Peltola also supports Koskinen’s proposition to incorporate a more general ethics approach to religious instruction.
“It could be a good alternative, because it doesn’t venture into areas that are too sensitive. There are fears that religious instruction founded in deep convictions could influence children’s perceptions of faith in the wrong way. General tuition on cultural differences and religious traditions could be beneficial. It wouldn’t do any harm for Muslims to learn about other religious practices or ways of existence. But I think religious instruction could be perceived as a danger, if it interferes with children’s understanding of their faith.”
Researcher: Teaching of Islam could reduce radicalisation

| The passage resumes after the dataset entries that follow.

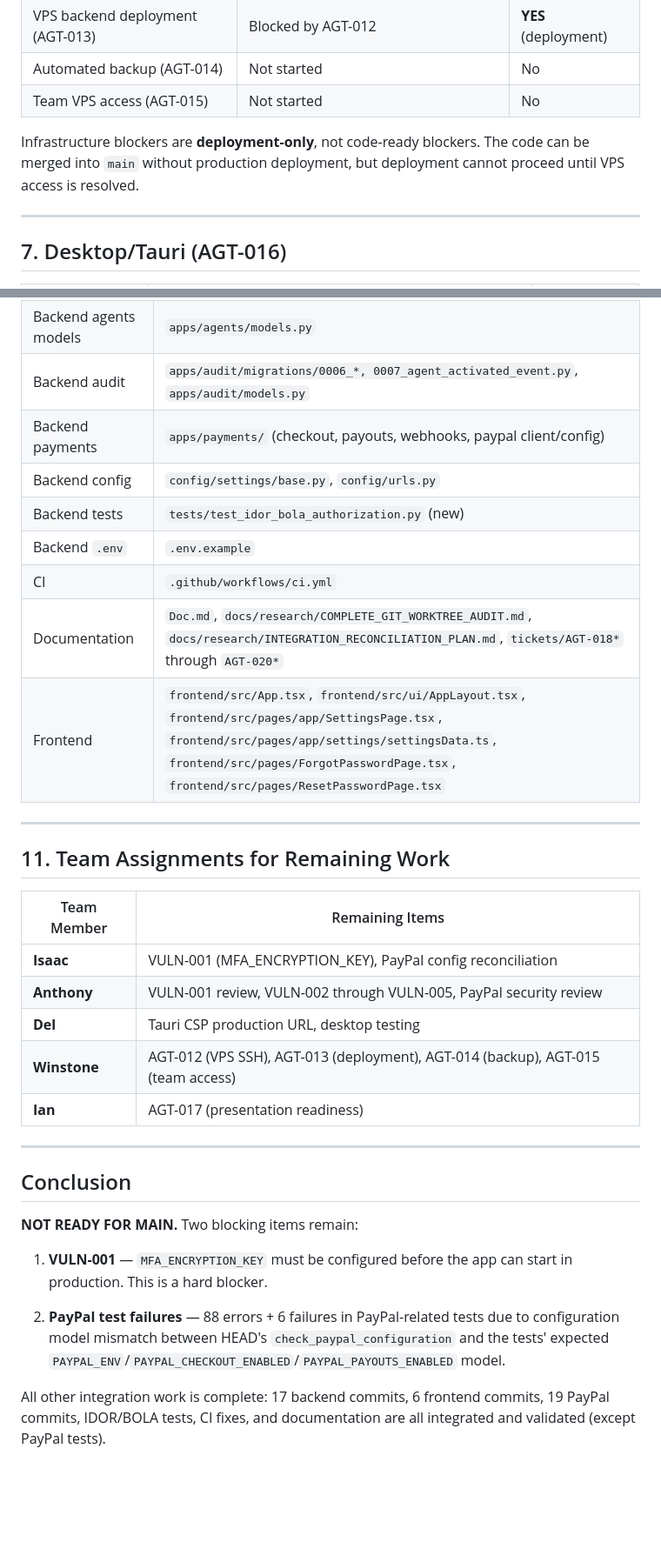
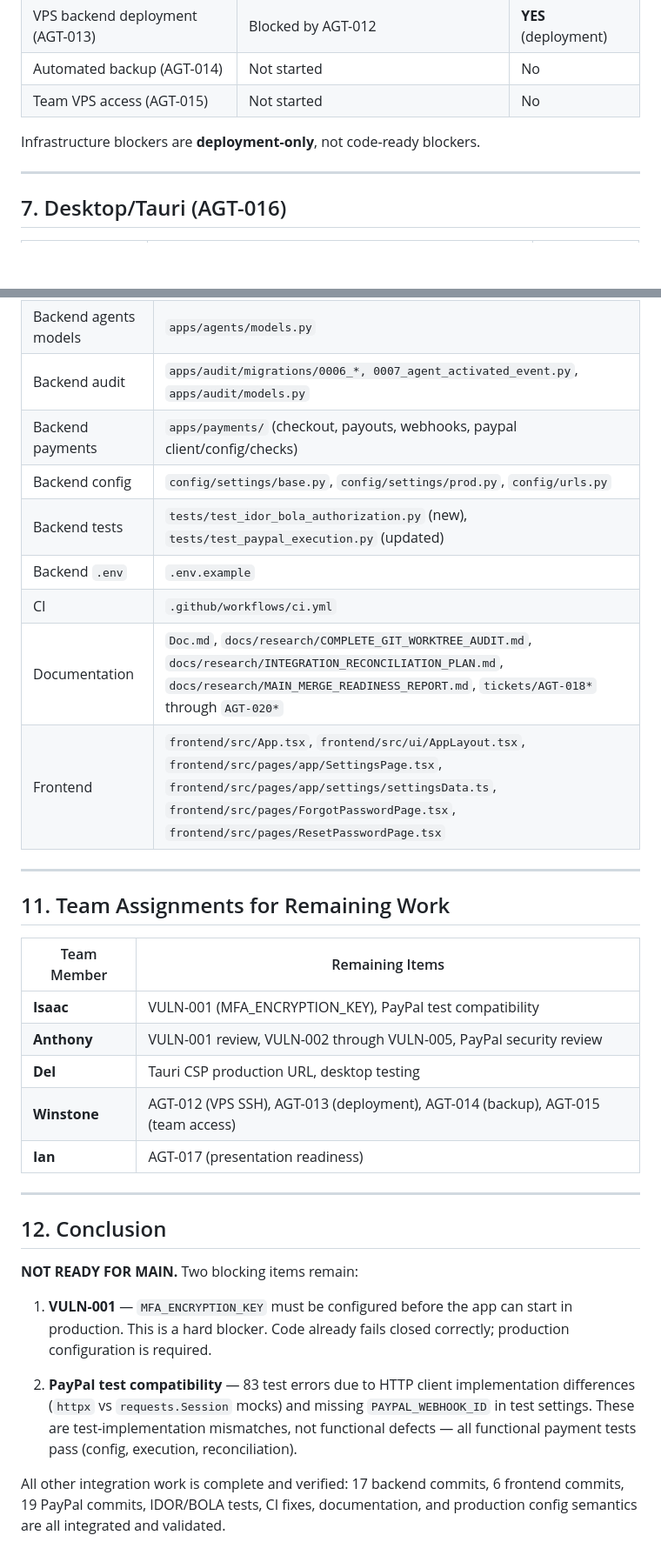
Before and after one commit to Root-node1/agent-gate, a Markdown page: docs/research/MAIN_MERGE_READINESS_REPORT.md, 2 parts joined by grey strips. Shown at 87% size. GitHub-like rendering; blank space fills up the shorter version.

```diff
--- a/docs/research/MAIN_MERGE_READINESS_REPORT.md
+++ b/docs/research/MAIN_MERGE_READINESS_REPORT.md
@@ -142,7 +141,7 @@ All checks passed!
 | Automated backup (AGT-014) | Not started | No |
 | Team VPS access (AGT-015) | Not started | No |
 
-Infrastructure blockers are **deployment-only**, not code-ready blockers. The code can be merged into `main` without production deployment, but deployment cannot proceed until VPS access is resolved.
+Infrastructure blockers are **deployment-only**, not code-ready blockers.
 
 ---
 
@@ -226,12 +223,12 @@ Post-merge deployment (separate approval):
 | Backend agents migrations | `apps/agents/migrations/` |
 | Backend agents models | `apps/agents/models.py` |
 | Backend audit | `apps/audit/migrations/0006_*, 0007_agent_activated_event.py`, `apps/audit/models.py` |
-| Backend payments | `apps/payments/` (checkout, payouts, webhooks, paypal client/config) |
-| Backend config | `config/settings/base.py`, `config/urls.py` |
-| Backend tests | `tests/test_idor_bola_authorization.py` (new) |
+| Backend payments | `apps/payments/` (checkout, payouts, webhooks, paypal client/config/checks) |
+| Backend config | `config/settings/base.py`, `config/settings/prod.py`, `config/urls.py` |
+| Backend tests | `tests/test_idor_bola_authorization.py` (new), `tests/test_paypal_execution.py` (updated) |
 | Backend `.env` | `.env.example` |
 | CI | `.github/workflows/ci.yml` |
-| Documentation | `Doc.md`, `docs/research/COMPLETE_GIT_WORKTREE_AUDIT.md`, `docs/research/INTEGRATION_RECONCILIATION_PLAN.md`, `tickets/AGT-018*` through `AGT-020*` |
+| Documentation | `Doc.md`, `docs/research/COMPLETE_GIT_WORKTREE_AUDIT.md`, `docs/research/INTEGRATION_RECONCILIATION_PLAN.md`, `docs/research/MAIN_MERGE_READINESS_REPORT.md`, `tickets/AGT-018*` through `AGT-020*` |
 | Frontend | `frontend/src/App.tsx`, `frontend/src/ui/AppLayout.tsx`, `frontend/src/pages/app/SettingsPage.tsx`, `frontend/src/pages/app/settings/settingsData.ts`, `frontend/src/pages/ForgotPasswordPage.tsx`, `frontend/src/pages/ResetPasswordPage.tsx` |
 
 ---
@@ -240,7 +237,7 @@ Post-merge deployment (separate approval):
 
 | Team Member | Remaining Items |
 |-------------|-----------------|
-| **Isaac** | VULN-001 (MFA_ENCRYPTION_KEY), PayPal config reconciliation |
+| **Isaac** | VULN-001 (MFA_ENCRYPTION_KEY), PayPal test compatibility |
 | **Anthony** | VULN-001 review, VULN-002 through VULN-005, PayPal security review |
 | **Del** | Tauri CSP production URL, desktop testing |
 | **Winstone** | AGT-012 (VPS SSH), AGT-013 (deployment), AGT-014 (backup), AGT-015 (team access) |
@@ -248,12 +245,12 @@ Post-merge deployment (separate approval):
 
 ---
 
-## Conclusion
+## 12. Conclusion
 
 **NOT READY FOR MAIN.** Two blocking items remain:
 
-1. **VULN-001** — `MFA_ENCRYPTION_KEY` must be configured before the app can start in production. This is a hard blocker.
+1. **VULN-001** — `MFA_ENCRYPTION_KEY` must be configured before the app can start in production. This is a hard blocker. Code already fails closed correctly; production configuration is required.
 
-2. **PayPal test failures** — 88 errors + 6 failures in PayPal-related tests due to configuration model mismatch between HEAD's `check_paypal_configuration` and the tests' expected `PAYPAL_ENV`/`PAYPAL_CHECKOUT_ENABLED`/`PAYPAL_PAYOUTS_ENABLED` model.
+2. **PayPal test compatibility** — 83 test errors due to HTTP client implementation differences (`httpx` vs `requests.Session` mocks) and missing `PAYPAL_WEBHOOK_ID` in test settings. These are test-implementation mismatches, not functional defects — all functional payment tests pass (config, execution, reconciliation).
 
-All other integration work is complete: 17 backend commits, 6 frontend commits, 19 PayPal commits, IDOR/BOLA tests, CI fixes, and documentation are all integrated and validated (except PayPal tests).
+All other integration work is complete and verified: 17 backend commits, 6 frontend commits, 19 PayPal commits, IDOR/BOLA tests, CI fixes, documentation, and production config semantics are all integrated and validated.
```
Also changed, not shown: other parts of docs/research/MAIN_MERGE_READINESS_REPORT.md (+50 -53 lines).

The majority of Muslim children in Finland participate in religious instruction at primary school all the same. Tampere University researcher and practicing school teacher Inkeri Rissanen completed her dissertation on the teaching of Islam in Finland.
She found that the teaching of Islam in Finnish schools can be a significant deterrent to youth radicalisation, as it supports the identity of young people.
“World-wide studies have shown that that the leading factor contributing to religious radicalisation is the feeling of being an outcast, when one feels deprived of a share in society. Studies in minority religions can bolster young people’s identity and create a foundation for youth to feel as if they belong to FInnish society and are capable of influencing it from the inside.”
Society sets the bar for religious education
Rissanen understands that many followers of minority religions can be prejudiced against teachers that do not belong to their religious community. Rissanen points out however that in Finland, it is responsibility of the wider society and schools to decide upon the objectives of religious education and oversee the quality of its implementation.
“One of the main findings of my dissertation is how the integration of Muslim students is strengthened by religious education. Here we can engage in a dialogue about the intricacies of Finnish and Islam values, where teachers strive to represent both sides to their students. There needn’t be any contradictions: if you want to be a good Muslim, you don’t need to be a bad Finn. The two can support each other,” she says.
Rissanen does not oppose religious instruction in mosques. She still considers it important that Finland provides supervised religious instruction in schools that further the school’s set objectives.
Helsinki Muslim’s chair Hazma Peltola says there is no risk of radicalisation in Finland's mosque instruction today.
“I don’t believe that radical teaching is a problem in Finland - at least it doesn’t exist in the mosques. If it exists at all, it is in small circles. There is no attempt to radicalise children.”